An early test programme should be undertaken and any additional training or bug fixes should be identified and resolved, re-map and significant processes.

Activation

This is launch and go live date for implementation of the new product or service, this stage also offers a opportunity to document and capture feedback and lessons learnt.  If the business benefits can be broken down into themes it will be easier to identify what has been successful and areas of improvement for future projects.

This cycle then begins again.

Procurement Environment

As an organisation, procurement structures vary depending on the culture and structure of the organisation.

 

The structure of the team whether this be centralised, decentralised or hybrid structure on a local and/or global level, should be aligned to deliver both the procurement and organisation strategy. This structure will enable the procurement process to run effectively.

External Environment

A business does not exist in isolation and can be influenced by macro factors outside of their control; this is typically referred to as their ‘external environment’.

 

The external environment consists of competitors, the economic, social, monetary system and the political/legal system and affects all parts of the procurement cycle.  Identification of possible macro influences can be assessed by utilising the following tools:

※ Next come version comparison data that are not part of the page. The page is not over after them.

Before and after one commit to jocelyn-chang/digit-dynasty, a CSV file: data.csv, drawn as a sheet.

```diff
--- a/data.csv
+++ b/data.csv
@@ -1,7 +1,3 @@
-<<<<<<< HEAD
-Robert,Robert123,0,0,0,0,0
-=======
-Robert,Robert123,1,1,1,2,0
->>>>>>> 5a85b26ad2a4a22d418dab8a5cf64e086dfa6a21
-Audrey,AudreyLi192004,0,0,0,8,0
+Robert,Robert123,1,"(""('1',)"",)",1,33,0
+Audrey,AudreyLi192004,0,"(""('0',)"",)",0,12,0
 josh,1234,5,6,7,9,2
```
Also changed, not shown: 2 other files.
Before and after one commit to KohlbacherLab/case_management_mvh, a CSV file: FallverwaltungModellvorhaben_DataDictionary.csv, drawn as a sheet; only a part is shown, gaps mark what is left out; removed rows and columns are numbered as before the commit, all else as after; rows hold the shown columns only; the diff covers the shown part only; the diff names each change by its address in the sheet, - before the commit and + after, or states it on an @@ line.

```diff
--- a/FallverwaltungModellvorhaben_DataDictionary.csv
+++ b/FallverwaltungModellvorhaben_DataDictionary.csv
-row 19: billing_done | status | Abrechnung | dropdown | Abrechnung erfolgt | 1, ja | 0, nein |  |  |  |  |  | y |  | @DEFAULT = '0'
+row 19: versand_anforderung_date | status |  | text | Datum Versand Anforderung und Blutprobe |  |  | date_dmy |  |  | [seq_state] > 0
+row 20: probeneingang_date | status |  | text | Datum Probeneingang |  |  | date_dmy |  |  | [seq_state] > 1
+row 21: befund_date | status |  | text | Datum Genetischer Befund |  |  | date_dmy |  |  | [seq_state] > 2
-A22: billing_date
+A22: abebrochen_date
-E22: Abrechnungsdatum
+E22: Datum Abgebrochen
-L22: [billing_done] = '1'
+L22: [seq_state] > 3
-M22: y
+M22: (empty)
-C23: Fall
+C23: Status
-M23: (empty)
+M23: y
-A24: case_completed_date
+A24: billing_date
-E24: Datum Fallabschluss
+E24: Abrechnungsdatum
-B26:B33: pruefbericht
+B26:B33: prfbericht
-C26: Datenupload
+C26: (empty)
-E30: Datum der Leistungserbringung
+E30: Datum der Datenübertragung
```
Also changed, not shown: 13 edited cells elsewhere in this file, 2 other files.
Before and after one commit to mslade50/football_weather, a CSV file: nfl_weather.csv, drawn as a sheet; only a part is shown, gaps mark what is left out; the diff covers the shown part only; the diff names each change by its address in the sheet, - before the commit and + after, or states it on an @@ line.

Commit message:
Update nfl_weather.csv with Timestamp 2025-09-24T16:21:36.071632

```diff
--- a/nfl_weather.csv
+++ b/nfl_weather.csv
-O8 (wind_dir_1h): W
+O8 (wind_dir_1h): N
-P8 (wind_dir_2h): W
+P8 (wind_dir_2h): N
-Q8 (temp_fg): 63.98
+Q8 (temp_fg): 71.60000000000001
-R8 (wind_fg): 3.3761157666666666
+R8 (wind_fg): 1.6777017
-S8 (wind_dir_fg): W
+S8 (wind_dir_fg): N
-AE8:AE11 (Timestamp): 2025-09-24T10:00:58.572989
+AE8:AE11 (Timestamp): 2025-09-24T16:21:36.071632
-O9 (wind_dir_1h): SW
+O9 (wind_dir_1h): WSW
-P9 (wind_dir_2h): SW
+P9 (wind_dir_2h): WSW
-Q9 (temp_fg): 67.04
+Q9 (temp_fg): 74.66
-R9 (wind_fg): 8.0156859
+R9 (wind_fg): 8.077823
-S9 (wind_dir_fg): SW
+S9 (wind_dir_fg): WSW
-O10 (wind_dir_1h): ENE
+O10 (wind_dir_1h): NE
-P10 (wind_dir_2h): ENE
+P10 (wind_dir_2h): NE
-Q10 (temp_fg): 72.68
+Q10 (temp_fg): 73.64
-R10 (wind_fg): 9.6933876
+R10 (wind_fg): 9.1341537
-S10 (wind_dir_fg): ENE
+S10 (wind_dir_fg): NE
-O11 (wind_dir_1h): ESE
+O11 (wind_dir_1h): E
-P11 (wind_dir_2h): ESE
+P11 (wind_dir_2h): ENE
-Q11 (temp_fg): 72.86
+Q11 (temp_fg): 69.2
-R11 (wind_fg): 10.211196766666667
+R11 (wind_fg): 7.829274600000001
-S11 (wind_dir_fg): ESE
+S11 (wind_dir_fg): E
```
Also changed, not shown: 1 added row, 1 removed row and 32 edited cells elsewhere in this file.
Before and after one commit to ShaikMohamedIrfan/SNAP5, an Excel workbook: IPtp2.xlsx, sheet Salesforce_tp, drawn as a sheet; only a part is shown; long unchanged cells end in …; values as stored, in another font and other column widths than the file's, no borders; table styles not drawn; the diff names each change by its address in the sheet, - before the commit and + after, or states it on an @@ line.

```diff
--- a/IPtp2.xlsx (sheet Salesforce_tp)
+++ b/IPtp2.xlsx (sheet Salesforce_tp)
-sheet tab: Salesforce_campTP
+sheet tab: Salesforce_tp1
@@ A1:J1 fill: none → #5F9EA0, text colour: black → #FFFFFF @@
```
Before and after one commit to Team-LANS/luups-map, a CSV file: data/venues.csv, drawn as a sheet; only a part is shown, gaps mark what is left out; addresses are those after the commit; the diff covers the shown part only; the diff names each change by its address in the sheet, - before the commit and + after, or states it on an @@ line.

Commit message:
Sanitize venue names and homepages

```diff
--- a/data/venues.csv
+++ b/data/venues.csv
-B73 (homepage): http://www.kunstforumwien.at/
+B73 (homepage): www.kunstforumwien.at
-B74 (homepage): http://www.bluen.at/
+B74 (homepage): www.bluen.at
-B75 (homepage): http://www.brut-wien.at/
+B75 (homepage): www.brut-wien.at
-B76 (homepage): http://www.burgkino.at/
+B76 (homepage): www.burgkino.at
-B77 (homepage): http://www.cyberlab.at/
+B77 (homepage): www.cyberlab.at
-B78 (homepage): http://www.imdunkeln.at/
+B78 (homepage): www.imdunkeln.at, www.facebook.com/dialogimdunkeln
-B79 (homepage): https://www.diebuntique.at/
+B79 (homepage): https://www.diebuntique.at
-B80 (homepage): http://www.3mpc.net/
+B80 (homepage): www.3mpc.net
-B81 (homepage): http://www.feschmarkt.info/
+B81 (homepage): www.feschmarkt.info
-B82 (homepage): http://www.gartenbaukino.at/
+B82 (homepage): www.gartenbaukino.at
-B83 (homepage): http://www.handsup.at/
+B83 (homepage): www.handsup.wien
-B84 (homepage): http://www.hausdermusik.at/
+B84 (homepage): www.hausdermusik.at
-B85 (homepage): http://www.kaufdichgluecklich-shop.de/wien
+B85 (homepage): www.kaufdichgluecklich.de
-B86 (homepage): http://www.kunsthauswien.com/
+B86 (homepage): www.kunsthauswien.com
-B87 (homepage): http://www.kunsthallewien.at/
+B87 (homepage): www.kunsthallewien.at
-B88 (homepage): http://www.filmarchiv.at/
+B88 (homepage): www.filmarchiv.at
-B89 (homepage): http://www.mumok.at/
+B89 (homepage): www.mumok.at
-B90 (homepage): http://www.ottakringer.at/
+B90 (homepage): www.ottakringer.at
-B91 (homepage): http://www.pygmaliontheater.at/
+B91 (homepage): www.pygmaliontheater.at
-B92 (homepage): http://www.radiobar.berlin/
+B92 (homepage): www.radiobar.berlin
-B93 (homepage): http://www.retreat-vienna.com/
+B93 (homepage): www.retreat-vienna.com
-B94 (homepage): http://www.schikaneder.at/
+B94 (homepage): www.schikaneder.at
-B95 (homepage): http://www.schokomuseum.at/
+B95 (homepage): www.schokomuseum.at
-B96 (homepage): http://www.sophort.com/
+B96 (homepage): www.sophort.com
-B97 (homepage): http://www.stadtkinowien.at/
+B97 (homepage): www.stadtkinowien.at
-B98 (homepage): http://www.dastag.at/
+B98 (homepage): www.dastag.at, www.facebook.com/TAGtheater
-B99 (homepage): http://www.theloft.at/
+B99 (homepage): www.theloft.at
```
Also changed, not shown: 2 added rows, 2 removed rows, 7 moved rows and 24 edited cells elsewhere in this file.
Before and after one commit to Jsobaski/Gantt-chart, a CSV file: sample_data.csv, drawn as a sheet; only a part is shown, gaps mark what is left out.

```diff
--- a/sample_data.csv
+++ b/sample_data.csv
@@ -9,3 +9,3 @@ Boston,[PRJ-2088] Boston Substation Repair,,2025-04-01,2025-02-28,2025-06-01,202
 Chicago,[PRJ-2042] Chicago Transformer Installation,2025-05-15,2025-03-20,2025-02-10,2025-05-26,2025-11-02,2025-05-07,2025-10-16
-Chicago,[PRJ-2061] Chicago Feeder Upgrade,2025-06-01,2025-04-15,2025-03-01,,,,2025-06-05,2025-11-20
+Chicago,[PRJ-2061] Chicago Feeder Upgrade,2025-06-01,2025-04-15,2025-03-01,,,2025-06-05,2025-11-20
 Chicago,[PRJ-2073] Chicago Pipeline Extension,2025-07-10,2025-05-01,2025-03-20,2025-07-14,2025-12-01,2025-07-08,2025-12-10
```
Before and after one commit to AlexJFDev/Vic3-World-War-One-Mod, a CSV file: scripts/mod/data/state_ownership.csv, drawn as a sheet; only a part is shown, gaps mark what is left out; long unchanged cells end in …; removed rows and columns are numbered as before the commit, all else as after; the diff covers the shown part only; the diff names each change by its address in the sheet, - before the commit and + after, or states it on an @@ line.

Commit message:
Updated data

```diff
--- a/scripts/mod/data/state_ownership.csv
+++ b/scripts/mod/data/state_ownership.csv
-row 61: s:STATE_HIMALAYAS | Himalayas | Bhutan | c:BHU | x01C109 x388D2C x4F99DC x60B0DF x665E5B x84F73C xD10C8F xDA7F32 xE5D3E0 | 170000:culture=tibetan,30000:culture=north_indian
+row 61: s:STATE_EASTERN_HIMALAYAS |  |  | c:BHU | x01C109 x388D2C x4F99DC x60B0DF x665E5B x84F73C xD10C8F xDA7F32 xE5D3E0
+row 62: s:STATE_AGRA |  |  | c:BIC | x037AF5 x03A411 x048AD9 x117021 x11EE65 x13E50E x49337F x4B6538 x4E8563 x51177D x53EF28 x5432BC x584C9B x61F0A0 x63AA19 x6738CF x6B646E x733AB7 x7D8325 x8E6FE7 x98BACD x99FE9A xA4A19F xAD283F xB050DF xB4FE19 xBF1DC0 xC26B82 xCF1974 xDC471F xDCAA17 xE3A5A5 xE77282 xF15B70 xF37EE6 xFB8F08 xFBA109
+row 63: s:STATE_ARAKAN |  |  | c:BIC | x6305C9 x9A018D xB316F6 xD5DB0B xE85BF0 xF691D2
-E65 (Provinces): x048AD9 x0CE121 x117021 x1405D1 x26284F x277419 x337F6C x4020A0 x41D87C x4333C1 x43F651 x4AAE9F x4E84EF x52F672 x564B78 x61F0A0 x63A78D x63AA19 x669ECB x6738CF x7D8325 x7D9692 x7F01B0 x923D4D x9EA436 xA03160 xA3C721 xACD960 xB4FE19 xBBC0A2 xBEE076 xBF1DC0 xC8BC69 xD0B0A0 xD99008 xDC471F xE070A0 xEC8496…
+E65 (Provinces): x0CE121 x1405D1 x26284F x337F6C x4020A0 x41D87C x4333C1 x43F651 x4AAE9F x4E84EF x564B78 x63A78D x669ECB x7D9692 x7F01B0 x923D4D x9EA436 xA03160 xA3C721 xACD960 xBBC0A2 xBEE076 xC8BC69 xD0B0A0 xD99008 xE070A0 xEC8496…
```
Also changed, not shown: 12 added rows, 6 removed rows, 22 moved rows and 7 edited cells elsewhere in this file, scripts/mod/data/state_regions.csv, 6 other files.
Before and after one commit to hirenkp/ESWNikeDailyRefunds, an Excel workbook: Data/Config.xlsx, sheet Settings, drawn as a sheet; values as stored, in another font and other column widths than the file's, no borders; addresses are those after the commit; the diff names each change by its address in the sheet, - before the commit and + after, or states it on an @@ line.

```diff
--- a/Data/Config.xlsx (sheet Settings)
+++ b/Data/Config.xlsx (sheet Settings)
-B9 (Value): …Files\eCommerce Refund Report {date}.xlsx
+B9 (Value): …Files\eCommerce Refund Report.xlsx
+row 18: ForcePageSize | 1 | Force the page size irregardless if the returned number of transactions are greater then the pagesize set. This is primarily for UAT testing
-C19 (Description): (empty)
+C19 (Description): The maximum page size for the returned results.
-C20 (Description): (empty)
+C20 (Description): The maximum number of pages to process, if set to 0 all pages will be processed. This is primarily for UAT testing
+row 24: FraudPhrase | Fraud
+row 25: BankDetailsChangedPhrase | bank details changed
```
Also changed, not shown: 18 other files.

  • STEEPLE
  • SWOT
  • Porters 5 Forces (to identify your organisations current market position).

Risk Assessment/Mitigation

During various stages of the procurement cycle you should understand the risks that can impact an organisation and implement strategies to mitigate and manage those risks effectively.

Sustainability/CSR/ Ethics

In addition to traditional economic criteria such as price and quality items such as social, economic and environmental factors should be considered to ensure a sustainable solution when procuring products and services.

 

Sustainable procurement helps organisations to eliminate waste, become more energy efficient, ensure security of supply, and often results in long-term savings. Corporate Social Responsibility is a way of ensuring that the business monitors its compliance with the law and industry standards and how business processes can be managed to provide a positive impact on society.

Procurement Cycle

The Procurement cycle is the cyclical process of key steps when procuring goods or services.

 

CIPS developed this interactive tool to guide members through the procurement process with links to relevant knowledge to support you through the procurement journey.  You will need to be a member to access all Knowledge links.

Category Management

Category Management is a strategic approach which organises procurement resources to focus on specific areas of spends. This enables category managers to focus their time and conduct in depth market analysis to fully leverage their procurement decisions on behalf of the whole organisation. The results can be significantly greater than traditional transactional based purchasing methods.

eSystems and Processes

eCommerce systems including E-Sourcing and E-Procurement are widely used by organisations to buy and sell products, and can utilise technologies such as mobile commerce, electronic funds transfer, supply chain management, Internet marketing, online transaction processing, electronic data interchange (EDI), inventory management systems and automated data collection systems.

Strategy and Policy

A procurement policy refers to a statement or set of guiding rules or principles covering how procurement should be managed within an organisation.

 

A procurement strategy is an action plan from which the direction of resources will be organised and utilised to implement that policy and achieve the desired objectives.

 

There are a number of related topics, best practice guides and white papers surrounding strategy and policy that can be accessed via the link below.